“When the pandemic forced the cancellation of 27 scheduled performances, we decided not to give up,” says ACDT founder and director Susan Collard. “We do not need an audience, we just need the space, the inspiration and each other.”
The group has performed in gardens, rivers, creeks, on railroad tracks and in the streets of Asheville. Collard typically designates the site and sets up the structure for the improv. Because the troupe does not announce their performance, spectators are often absent. The site and the weather set the mood so that each dance is different. Performances take place rain or shine, with weather viewed as an inspiration rather than a limiting factor. Collard cites a performance knee-deep in a creek during a rainstorm as a particularly beautiful experience. “I love the way each dancer can move differently in the changing settings,” she says. “Nothing is choreographed and everything is in the moment and personal.”
Dancer Melissa Wilhoit describes the barnstorming experience as “a lifesaver.” Prior to the COVID-19 shutdown, she was teaching 16 classes per week and rehearsing for an upcoming performance. Grinding to a halt, she says, was difficult both physically and emotionally. “After months of staying home and dancing alone or as part of an online class, it has been so wonderful to move outside and create in the community again,” she says.
The experience has encouraged her to let inspiration initiate her movement. “It is exciting to approach the challenge of improvisation with openness and deep listening in the moment,” she says.
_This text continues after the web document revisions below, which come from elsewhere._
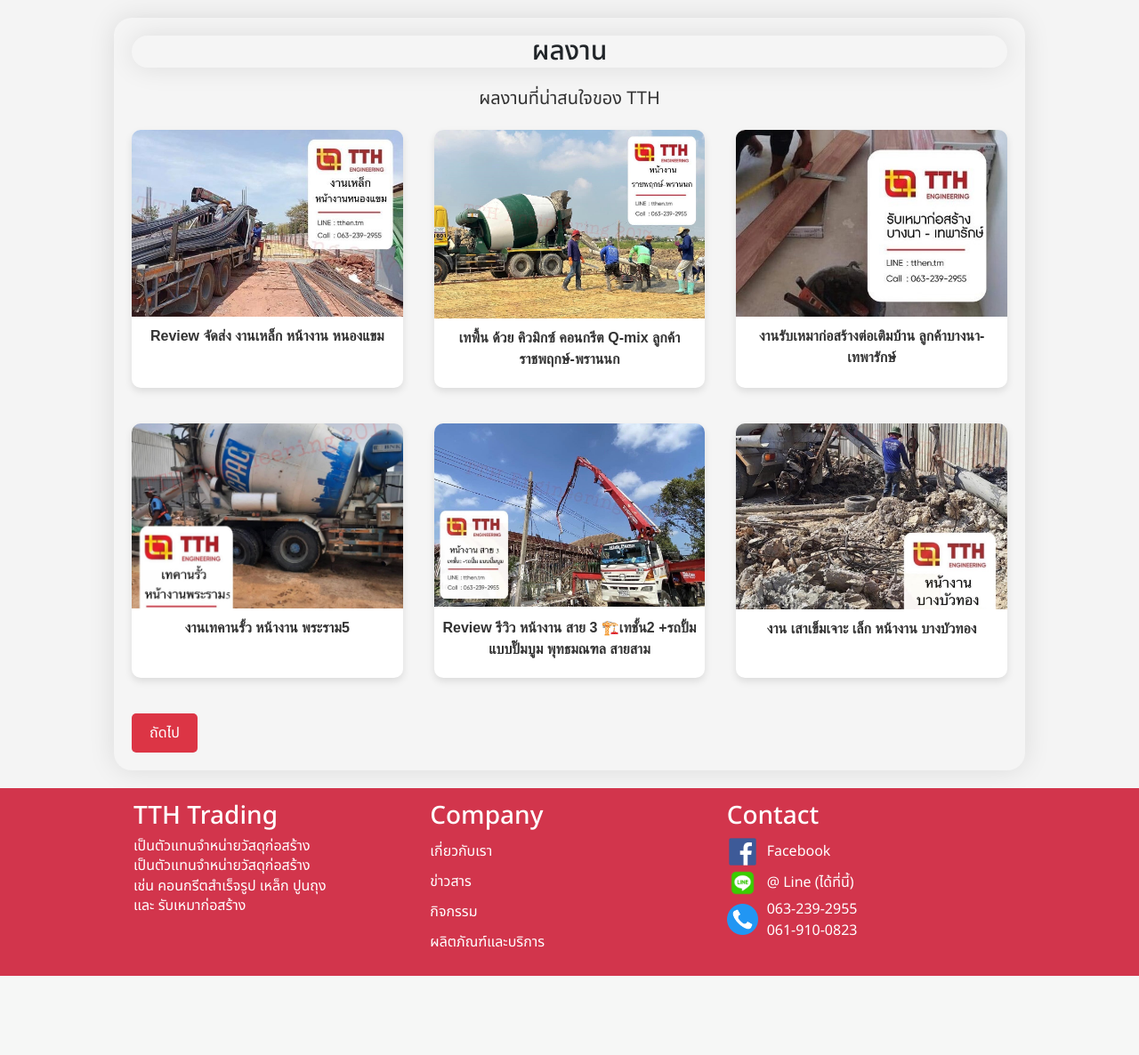
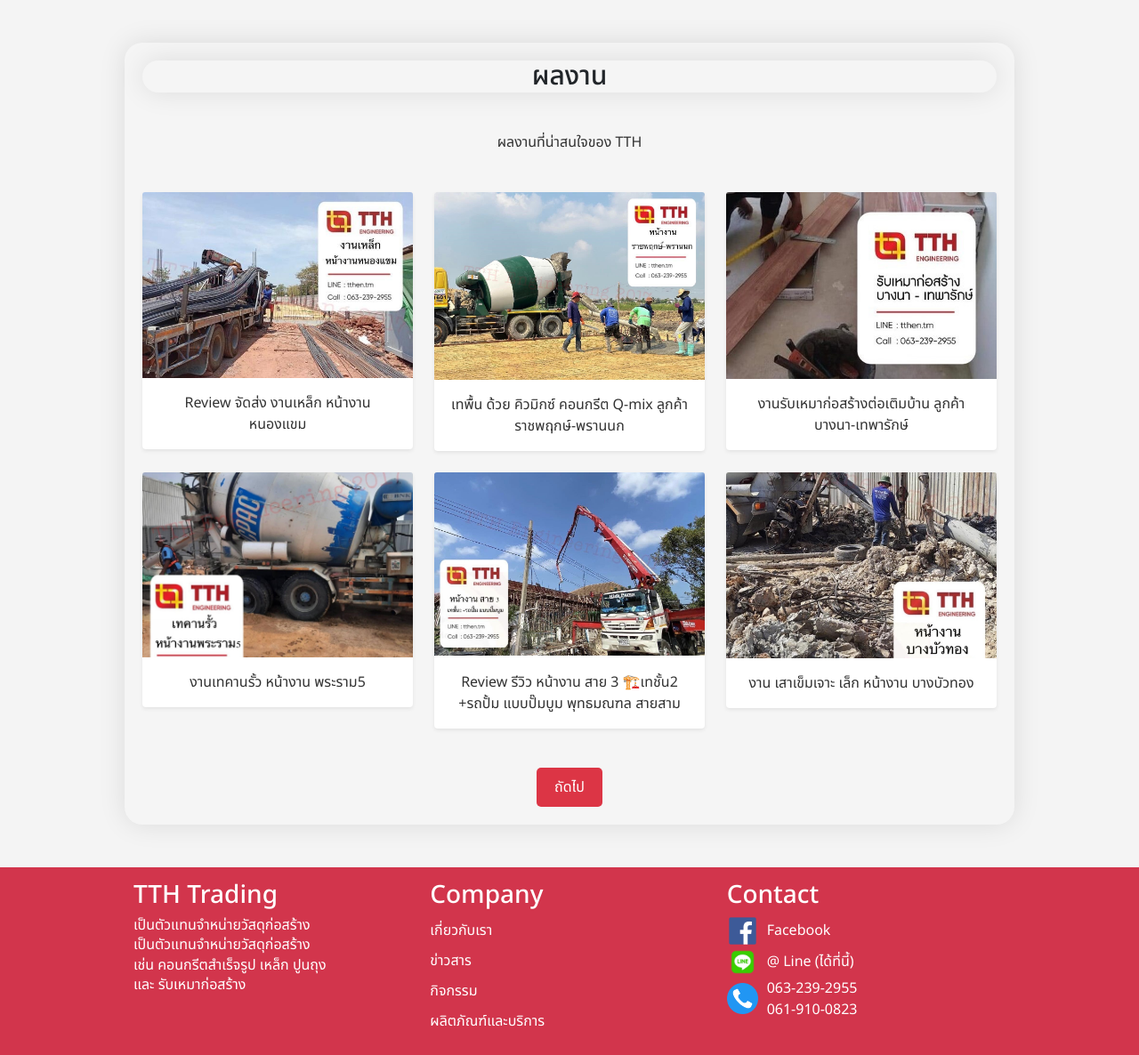
Before and after one commit to xenonkup/TTH-Engineering, a Flask app: page /activities in a window 1280 px wide. Shown: the part 101-1287 px from the top of the page at 89% size. Before the commit the page ends 1198 px from the top, so only its background shows below. Run offline with Flask 3, Linux system fonts and the light colour scheme; some libraries are stand-ins or nearby versions.

Commit message:
Edit New 01

```diff
--- a/static/css/New.css
+++ b/static/css/New.css
@@ -85,6 +85,11 @@ video {
   margin: 30px auto 0;
 }
 
+.image-container h5 {
+  font-size: 18px;
+  text-align: center;
+}
+
 .image-container:hover .overlay {
   display: block;
 }
--- a/static/css/activities.css
+++ b/static/css/activities.css
@@ -24,7 +24,7 @@ body{
   }
 
 .news-container p {
-    font-size: 20px;
+    font-size: 16px;
     color: #333;
     text-align: center;
     line-height: 1.5;
@@ -40,7 +40,7 @@ body{
   }
 
 .content-item {
-    width: calc(33% - 20px);
+  width: calc(33% - 20px);
   text-align: center;
   margin-bottom: 20px;
   box-shadow: 0 4px 8px rgba(0, 0, 0, 0.1);
@@ -49,17 +49,11 @@ body{
   background-color: #fff;
   }
 
-  .content-item img {
-    width: 100%;
+.content-item img {
+    width: 90%;
     height: auto;
     object-fit: cover;
     margin-bottom: 10px;
-  }
-
-  .content-item p {
-    font-size: 16px;
-    font-family: Arial, sans-serif;
-    font-weight: bold;
   }
 
 video {
@@ -72,7 +66,7 @@ video {
 
 .image-container {
     position: relative;
-    width: 100%;
+    width: 90%;
   }
 
 .image-container img,
@@ -90,12 +84,12 @@ video {
   display: block;
 }
 
-.btnblack {
+.buttom {
   text-align: left;
   margin-top: 20px;
 }
 
-.btnblack .btn-danger  {
+.buttom .btn-danger  {
   background-color: #dc3545; /* สีพื้นหลังปุ่ม */
   border: none; /* ลบขอบของปุ่ม */
   padding: 10px 20px;
--- a/templates/activities.html
+++ b/templates/activities.html
@@ -1,52 +1,66 @@
 {% extends "layout.html" %}
+
 {% block content %}
 <head>
     <link rel="stylesheet" href="{{ url_for('static', filename='css/activities.css') }}">
 </head>
 <body>
-    <div class="news-container">
-        <h3>ผลงาน</h3>
-        <p>ผลงานที่น่าสนใจของ TTH</p>
-        <div class="content-row">
-            <div class="content-item">
-                <div class="image-container">
-                    <img src="{{ url_for('static', filename='images/acitivities/1.jpg') }}" alt="รูป">
+    <div class="container my-5 news-container">
+        <h3 class="text-center mb-4">ผลงาน</h3>
+        <p class="text-center mb-4">ผลงานที่น่าสนใจของ TTH</p>
+        <div class="row row-cols-1 row-cols-md-2 row-cols-lg-3 g-4">
+            <div class="col">
+                <div class="card border-0 shadow-sm">
+                    <img src="{{ url_for('static', filename='images/acitivities/1.jpg') }}" class="card-img-top" alt="รูป">
+                    <div class="card-body">
+                        <p class="card-text">Review จัดส่ง งานเหล็ก หน้างาน หนองแขม</p>
+                    </div>
                 </div>
-                <p>Review จัดส่ง งานเหล็ก หน้างาน หนองแขม</p>
             </div>
-            <div class="content-item">
-                <div class="image-container">
-                    <img src="{{ url_for('static', filename='images/acitivities/2.jpg') }}" alt="รูป">
+            <div class="col">
+                <div class="card border-0 shadow-sm">
+                    <img src="{{ url_for('static', filename='images/acitivities/2.jpg') }}" class="card-img-top" alt="รูป">
+                    <div class="card-body">
+                        <p class="card-text">เทพื้น ด้วย คิวมิกซ์ คอนกรีต Q-mix ลูกค้าราชพฤกษ์-พรานนก</p>
+                    </div>
                 </div>
-                <p>เทพื้น ด้วย คิวมิกซ์ คอนกรีต Q-mix ลูกค้าราชพฤกษ์-พรานนก</p>
             </div>
-            <div class="content-item">
-                <div class="image-container">
-                    <img src="{{ url_for('static', filename='images/acitivities/3.jpg') }}" alt="รูป">
+            <div class="col">
+                <div class="card border-0 shadow-sm">
+                    <img src="{{ url_for('static', filename='images/acitivities/3.jpg') }}" class="card-img-top" alt="รูป">
+                    <div class="card-body">
+                        <p class="card-text">งานรับเหมาก่อสร้างต่อเติมบ้าน ลูกค้าบางนา-เทพารักษ์</p>
+                    </div>
                 </div>
-                <p> งานรับเหมาก่อสร้างต่อเติมบ้าน ลูกค้าบางนา-เทพารักษ์ </p>
             </div>
-            <div class="content-item">
-                <div class="image-container">
-                    <img src="{{ url_for('static', filename='images/acitivities/4.jpg') }}" alt="รูป">
+            <div class="col">
+                <div class="card border-0 shadow-sm">
+                    <img src="{{ url_for('static', filename='images/acitivities/4.jpg') }}" class="card-img-top" alt="รูป">
+                    <div class="card-body">
+                        <p class="card-text">งานเทคานรั้ว หน้างาน พระราม5</p>
+                    </div>
                 </div>
-                <p> งานเทคานรั้ว หน้างาน พระราม5 </p>
             </div>
-            <div class="content-item">
-                <div class="image-container">
-                    <img src="{{ url_for('static', filename='images/acitivities/5.jpg') }}" alt="รูป">
+            <div class="col">
+                <div class="card border-0 shadow-sm">
+                    <img src="{{ url_for('static', filename='images/acitivities/5.jpg') }}" class="card-img-top" alt="รูป">
+                    <div class="card-body">
+                        <p class="card-text">Review รีวิว หน้างาน สาย 3 🏗️เทชั้น2 +รถปั้ม แบบปั๊มบูม  พุทธมณฑล สายสาม</p>
+                    </div>
                 </div>
-                <p> Review รีวิว หน้างาน สาย 3 🏗️เทชั้น2 +รถปั้ม แบบปั๊มบูม  พุทธมณฑล สายสาม </p>
             </div>
-            <div class="content-item">
-                <div class="image-container">
-                    <img src="{{ url_for('static', filename='images/acitivities/6.jpg') }}" alt="รูป">
+            <div class="col">
+                <div class="card border-0 shadow-sm">
+                    <img src="{{ url_for('static', filename='images/acitivities/6.jpg') }}" class="card-img-top" alt="รูป">
+                    <div class="card-body">
+                        <p class="card-text">งาน เสาเข็มเจาะ เล็ก หน้างาน บางบัวทอง</p>
+                    </div>
                 </div>
-                <p> งาน เสาเข็มเจาะ เล็ก หน้างาน บางบัวทอง  </p>
             </div>
         </div>
-        <div class="btnblack">
+        <div class="text-center mt-4 buttom ">
             <a href="{{ url_for('activities2') }}" class="btn btn-danger">ถัดไป</a>
         </div>
+    </div>
 </body>
 {% endblock %}
```
Also changed, not shown: templates/New.html (+56 -29 lines), templates/about.html (+11 -0 lines), static/css/about.css (line endings or trailing spaces).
ACDT co-director Giles Collard finds the project’s unusual settings to be especially fulfilling, as he engages all of his senses so that he is attuned to the surface he dances on, the temperature, wind, rain, architecture, vegetation, wildlife, sounds and other humans.
“Barnstorming allows me to have a wonderful time dancing in amazingly rich spaces,” he says. “There are no worries, no planning, no production costs and no audience needed.”
For information about upcoming performances, email firstname.lastname@example.org.